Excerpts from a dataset
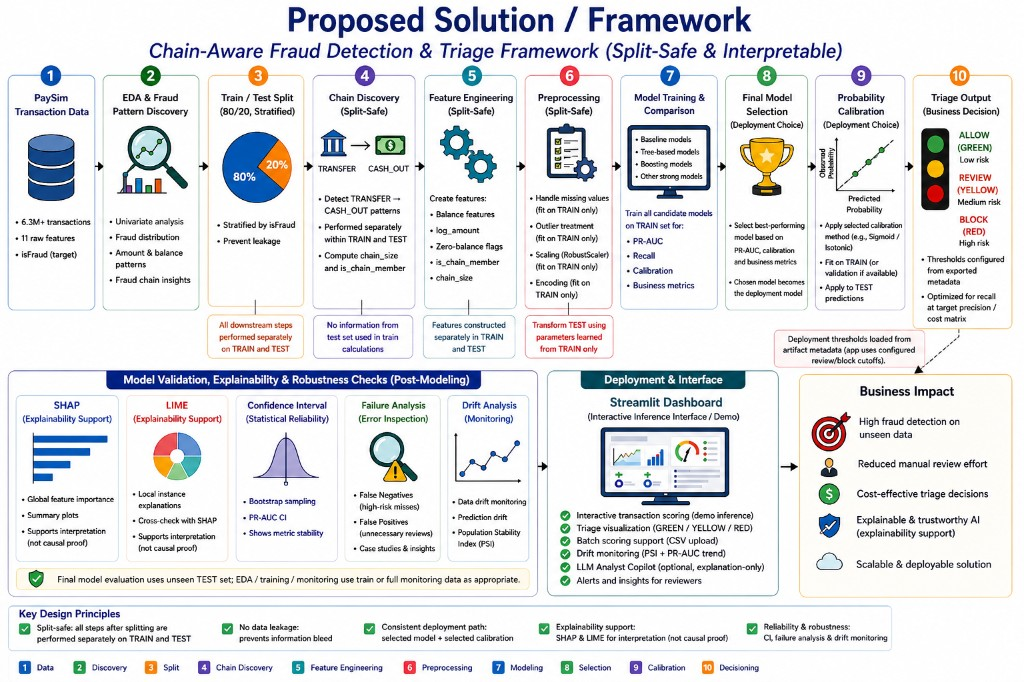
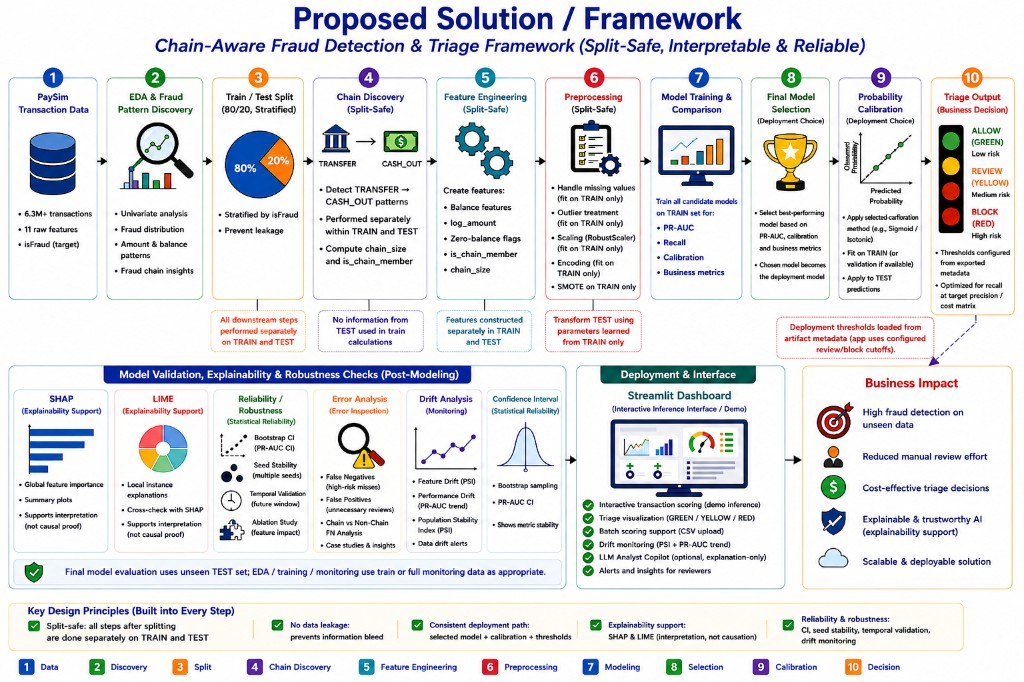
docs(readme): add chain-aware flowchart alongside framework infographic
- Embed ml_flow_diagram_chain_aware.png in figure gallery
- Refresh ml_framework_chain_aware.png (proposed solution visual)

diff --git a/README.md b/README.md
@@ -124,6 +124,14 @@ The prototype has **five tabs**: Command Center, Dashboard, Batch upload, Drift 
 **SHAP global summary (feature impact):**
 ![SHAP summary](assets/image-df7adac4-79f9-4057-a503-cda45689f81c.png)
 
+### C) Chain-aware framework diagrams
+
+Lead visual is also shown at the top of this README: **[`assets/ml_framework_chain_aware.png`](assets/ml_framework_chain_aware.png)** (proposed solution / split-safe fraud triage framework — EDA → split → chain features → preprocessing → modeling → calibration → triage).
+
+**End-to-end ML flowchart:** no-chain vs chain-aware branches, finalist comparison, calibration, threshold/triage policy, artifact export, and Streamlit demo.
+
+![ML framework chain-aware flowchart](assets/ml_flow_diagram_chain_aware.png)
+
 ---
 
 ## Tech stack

==

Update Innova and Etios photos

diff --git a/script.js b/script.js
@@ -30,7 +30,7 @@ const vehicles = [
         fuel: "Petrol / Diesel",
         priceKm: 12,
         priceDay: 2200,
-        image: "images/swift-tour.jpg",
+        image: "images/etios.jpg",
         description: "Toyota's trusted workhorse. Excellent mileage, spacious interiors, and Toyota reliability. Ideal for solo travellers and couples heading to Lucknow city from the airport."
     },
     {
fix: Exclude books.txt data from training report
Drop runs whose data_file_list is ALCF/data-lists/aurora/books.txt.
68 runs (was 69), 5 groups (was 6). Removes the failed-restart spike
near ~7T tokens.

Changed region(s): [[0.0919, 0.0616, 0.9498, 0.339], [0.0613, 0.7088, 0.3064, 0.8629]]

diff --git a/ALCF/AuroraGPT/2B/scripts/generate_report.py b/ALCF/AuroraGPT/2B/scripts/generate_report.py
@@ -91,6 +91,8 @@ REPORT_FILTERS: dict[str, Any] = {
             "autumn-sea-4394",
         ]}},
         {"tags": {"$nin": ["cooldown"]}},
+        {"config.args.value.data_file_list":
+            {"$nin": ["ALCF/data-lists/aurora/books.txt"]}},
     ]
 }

[Problem]:
Each line holding the word "runs" must be copied from the data.

[Solved exercise]:
Drop runs whose data_file_list is ALCF/data-lists/aurora/books.txt.
68 runs (was 69), 5 groups (was 6). Removes the failed-restart spike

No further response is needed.